Reprinted from The Daily Kos by Laura Clawson on June 2, 2018.
There’s a referendum in Washington, D.C., to end the tipped minimum wage and make sure tipped workers get the full minimum wage. Restaurant groups are fighting hard and spreading misinformation, so the Economic Policy Institute sets the record straight. A lower wage for tipped workers disproportionately affects women and people of color—it “perpetuates racial and gender inequities, and results in worse economic outcomes for tipped workers,” especially given research showing that white people get higher tips.
Tipped workers in states where they get a subminimum wage experience higher poverty levels than in equal treatment states—a difference of 18.5 percent poverty vs. 11.1 percent poverty.

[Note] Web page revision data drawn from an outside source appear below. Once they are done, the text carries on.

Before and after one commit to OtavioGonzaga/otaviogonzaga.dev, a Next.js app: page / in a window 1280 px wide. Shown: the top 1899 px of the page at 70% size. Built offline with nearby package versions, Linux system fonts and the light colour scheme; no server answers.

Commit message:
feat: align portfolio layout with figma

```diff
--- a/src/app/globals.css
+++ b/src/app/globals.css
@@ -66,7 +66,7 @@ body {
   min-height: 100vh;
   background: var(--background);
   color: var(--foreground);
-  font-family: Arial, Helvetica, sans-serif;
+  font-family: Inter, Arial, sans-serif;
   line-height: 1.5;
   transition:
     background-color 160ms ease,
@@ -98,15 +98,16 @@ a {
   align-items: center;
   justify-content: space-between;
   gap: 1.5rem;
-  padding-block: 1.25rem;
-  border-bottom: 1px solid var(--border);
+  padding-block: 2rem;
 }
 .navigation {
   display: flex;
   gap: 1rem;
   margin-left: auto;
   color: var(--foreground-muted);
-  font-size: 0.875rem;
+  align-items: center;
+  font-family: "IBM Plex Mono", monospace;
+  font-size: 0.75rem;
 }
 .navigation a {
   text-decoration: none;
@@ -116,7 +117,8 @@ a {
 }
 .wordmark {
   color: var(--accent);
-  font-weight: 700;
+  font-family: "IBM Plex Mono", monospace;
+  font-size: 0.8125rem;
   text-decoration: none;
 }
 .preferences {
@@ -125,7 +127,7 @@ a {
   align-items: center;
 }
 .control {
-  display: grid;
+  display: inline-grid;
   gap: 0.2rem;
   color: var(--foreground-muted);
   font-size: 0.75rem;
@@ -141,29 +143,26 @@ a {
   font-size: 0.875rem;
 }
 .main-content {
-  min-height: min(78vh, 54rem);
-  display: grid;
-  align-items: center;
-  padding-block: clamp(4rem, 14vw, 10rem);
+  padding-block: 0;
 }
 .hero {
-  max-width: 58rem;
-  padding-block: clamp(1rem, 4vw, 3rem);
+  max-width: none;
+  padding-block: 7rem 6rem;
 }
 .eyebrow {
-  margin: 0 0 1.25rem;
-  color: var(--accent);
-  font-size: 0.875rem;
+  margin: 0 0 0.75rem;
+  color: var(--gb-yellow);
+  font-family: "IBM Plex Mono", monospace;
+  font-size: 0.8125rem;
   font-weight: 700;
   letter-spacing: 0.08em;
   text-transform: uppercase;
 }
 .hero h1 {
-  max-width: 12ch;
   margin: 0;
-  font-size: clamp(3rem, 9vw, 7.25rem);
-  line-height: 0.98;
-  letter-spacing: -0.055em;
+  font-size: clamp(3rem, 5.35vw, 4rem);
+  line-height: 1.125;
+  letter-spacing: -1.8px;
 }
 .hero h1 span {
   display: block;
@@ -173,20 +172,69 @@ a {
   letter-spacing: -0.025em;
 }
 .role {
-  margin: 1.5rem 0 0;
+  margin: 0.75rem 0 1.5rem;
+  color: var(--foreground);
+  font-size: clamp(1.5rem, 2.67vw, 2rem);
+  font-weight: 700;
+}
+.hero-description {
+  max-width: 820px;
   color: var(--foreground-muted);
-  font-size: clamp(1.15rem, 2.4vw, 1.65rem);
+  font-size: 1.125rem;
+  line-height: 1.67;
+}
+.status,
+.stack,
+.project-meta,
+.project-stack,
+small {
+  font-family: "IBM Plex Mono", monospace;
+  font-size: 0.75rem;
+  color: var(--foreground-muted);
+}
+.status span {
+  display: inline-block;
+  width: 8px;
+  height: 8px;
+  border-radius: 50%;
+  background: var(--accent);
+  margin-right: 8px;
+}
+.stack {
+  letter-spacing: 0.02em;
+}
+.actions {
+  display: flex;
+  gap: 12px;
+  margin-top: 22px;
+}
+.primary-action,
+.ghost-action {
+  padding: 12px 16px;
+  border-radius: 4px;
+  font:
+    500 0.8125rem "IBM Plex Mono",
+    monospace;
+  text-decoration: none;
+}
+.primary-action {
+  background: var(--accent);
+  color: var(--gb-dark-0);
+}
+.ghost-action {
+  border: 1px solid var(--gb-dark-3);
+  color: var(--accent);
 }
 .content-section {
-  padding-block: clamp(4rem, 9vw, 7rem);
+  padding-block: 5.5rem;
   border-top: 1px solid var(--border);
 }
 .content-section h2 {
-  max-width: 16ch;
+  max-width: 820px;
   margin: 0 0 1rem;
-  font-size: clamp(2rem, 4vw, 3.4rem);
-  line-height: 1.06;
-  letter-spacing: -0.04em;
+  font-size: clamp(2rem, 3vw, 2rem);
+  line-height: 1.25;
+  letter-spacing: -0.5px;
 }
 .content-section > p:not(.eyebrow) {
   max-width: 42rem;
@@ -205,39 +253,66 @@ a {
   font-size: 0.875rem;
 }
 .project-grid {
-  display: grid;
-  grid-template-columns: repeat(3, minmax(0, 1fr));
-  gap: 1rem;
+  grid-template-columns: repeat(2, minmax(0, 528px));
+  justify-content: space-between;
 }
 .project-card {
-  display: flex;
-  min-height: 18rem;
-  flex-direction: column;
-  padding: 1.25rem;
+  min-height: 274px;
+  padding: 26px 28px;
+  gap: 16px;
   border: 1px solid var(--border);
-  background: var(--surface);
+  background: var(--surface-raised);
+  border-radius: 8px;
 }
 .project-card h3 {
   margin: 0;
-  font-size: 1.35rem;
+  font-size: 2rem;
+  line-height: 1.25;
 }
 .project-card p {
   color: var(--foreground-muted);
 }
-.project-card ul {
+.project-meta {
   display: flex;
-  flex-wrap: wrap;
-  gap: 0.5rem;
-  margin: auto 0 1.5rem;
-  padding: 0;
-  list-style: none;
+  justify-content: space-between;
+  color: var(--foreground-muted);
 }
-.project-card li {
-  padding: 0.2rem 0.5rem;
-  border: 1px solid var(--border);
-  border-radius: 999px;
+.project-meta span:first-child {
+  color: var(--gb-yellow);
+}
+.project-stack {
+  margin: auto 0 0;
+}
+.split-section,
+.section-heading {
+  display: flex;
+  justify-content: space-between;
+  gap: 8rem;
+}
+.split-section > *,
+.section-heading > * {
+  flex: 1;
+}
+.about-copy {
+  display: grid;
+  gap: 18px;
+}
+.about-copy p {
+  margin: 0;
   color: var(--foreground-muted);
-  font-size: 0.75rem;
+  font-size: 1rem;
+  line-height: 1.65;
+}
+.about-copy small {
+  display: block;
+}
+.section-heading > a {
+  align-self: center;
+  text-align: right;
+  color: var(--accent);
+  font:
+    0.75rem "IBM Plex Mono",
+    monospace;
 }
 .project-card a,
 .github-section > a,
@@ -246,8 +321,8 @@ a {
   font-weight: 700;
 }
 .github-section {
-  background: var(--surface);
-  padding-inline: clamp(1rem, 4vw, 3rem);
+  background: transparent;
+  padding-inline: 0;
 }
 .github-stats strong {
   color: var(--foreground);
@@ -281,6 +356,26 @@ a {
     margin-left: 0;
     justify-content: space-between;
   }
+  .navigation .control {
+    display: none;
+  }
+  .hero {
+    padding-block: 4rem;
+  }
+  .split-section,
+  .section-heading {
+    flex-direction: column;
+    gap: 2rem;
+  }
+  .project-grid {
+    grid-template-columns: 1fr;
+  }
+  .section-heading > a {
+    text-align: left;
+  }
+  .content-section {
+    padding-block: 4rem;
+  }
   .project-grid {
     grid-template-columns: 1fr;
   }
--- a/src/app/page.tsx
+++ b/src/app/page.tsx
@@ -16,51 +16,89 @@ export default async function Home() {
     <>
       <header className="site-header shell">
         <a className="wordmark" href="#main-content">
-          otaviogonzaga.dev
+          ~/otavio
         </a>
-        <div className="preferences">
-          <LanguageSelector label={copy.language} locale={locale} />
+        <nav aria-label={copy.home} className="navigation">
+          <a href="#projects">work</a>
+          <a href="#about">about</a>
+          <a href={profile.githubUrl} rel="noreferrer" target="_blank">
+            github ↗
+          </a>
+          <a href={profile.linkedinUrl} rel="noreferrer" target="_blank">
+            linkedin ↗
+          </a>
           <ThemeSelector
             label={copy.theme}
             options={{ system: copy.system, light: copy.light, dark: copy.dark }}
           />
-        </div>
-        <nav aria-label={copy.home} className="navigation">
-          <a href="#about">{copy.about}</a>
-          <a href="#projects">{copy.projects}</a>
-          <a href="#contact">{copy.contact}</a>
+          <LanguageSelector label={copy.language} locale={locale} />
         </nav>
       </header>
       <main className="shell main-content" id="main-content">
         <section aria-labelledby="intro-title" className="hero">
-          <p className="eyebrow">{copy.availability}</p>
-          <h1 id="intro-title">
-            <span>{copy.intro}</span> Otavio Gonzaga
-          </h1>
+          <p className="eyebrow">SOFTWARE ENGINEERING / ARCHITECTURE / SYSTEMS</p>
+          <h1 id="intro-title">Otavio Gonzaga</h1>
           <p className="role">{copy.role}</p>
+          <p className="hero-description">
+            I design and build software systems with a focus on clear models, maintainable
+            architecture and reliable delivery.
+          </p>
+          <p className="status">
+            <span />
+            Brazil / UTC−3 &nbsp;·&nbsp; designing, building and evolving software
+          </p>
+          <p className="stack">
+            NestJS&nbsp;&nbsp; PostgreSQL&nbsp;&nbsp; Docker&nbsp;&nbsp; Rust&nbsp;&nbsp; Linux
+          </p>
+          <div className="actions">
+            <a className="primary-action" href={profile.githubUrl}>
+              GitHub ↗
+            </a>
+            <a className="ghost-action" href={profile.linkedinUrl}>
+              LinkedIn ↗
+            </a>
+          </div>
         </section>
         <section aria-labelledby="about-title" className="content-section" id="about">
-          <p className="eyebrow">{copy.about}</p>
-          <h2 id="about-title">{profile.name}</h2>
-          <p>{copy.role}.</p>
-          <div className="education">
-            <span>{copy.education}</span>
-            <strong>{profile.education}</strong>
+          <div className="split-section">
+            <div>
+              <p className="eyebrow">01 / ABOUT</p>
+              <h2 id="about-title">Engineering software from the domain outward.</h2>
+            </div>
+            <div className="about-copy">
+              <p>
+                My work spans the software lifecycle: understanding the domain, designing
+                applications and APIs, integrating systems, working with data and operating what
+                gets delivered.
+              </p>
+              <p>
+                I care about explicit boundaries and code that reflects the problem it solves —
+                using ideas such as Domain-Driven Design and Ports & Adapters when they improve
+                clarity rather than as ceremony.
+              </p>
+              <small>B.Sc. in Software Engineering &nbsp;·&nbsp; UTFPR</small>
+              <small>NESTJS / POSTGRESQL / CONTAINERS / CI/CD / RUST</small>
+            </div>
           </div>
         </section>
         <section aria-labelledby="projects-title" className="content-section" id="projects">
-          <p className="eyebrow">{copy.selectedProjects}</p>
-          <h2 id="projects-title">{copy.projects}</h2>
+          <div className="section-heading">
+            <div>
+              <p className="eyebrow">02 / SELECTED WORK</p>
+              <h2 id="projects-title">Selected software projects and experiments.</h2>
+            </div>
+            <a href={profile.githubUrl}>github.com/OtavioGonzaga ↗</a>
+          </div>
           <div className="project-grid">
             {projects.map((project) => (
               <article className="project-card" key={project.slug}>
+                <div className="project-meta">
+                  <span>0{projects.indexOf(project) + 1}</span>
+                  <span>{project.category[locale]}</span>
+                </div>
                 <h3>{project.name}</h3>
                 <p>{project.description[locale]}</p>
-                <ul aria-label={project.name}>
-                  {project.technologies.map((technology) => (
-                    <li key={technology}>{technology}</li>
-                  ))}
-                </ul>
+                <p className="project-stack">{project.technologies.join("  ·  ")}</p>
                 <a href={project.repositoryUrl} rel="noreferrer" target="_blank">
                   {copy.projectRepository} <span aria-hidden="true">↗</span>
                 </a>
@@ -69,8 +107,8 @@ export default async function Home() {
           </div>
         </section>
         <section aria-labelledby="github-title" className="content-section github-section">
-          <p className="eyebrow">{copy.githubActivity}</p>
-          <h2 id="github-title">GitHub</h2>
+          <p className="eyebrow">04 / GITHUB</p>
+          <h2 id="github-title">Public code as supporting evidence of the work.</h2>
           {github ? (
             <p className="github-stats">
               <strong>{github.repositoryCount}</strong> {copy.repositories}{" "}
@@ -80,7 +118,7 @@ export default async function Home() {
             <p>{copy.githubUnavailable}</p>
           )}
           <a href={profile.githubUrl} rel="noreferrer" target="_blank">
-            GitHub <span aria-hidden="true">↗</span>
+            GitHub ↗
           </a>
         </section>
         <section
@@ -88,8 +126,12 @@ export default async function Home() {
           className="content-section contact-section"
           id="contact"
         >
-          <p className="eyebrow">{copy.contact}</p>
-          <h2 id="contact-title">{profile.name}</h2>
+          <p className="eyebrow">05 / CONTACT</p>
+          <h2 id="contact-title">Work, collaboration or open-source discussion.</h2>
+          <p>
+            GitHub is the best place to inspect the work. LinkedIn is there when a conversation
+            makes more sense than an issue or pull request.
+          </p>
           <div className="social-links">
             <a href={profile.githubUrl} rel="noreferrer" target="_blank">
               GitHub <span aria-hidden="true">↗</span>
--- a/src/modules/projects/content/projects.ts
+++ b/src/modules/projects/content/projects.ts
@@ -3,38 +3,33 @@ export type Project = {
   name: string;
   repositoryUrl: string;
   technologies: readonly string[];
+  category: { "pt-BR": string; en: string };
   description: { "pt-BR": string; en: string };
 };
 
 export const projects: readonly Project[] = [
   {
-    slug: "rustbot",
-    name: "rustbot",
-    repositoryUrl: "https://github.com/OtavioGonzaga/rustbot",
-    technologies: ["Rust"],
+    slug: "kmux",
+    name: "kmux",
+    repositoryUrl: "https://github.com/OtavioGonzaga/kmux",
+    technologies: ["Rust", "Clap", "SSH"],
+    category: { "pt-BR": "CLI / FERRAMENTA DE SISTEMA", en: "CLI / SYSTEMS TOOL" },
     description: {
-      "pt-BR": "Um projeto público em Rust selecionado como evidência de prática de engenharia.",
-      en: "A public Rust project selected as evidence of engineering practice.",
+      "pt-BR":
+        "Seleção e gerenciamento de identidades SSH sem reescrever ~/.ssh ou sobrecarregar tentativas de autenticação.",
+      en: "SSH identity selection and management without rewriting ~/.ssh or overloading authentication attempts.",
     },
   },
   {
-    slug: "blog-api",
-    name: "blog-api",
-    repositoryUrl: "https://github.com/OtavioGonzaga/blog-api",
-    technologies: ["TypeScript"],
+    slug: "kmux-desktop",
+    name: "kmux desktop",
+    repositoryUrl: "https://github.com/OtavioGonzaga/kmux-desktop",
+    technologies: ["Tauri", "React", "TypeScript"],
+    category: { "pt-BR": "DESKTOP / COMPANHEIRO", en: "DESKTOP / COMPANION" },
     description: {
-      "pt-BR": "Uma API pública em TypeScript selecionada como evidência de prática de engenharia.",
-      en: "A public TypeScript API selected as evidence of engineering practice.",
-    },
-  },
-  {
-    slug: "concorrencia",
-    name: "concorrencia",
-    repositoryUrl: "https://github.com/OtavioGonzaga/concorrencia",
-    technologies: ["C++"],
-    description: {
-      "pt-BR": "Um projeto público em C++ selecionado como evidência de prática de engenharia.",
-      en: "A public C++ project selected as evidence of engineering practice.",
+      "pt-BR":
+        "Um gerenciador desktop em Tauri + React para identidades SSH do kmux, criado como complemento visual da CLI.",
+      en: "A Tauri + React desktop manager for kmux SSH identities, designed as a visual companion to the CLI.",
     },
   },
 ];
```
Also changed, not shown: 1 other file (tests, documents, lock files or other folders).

And while restaurant owners are threatening that if the tipped minimum wage goes up, tips will go down or go away:
“The data show that tipped workers’ median hourly pay (counting both base wages and tips) is significantly higher in equal treatment states. Waiters, waitresses, and bartenders in these states earn 17 percent more per hour (including both tips and base pay) than their counterparts in states where tipped workers receive the federal tipped minimum wage of $2.13 per hour. There is no evidence that net hourly earnings go down, such as from customers tipping less, when tipped workers are paid the regular minimum wage. …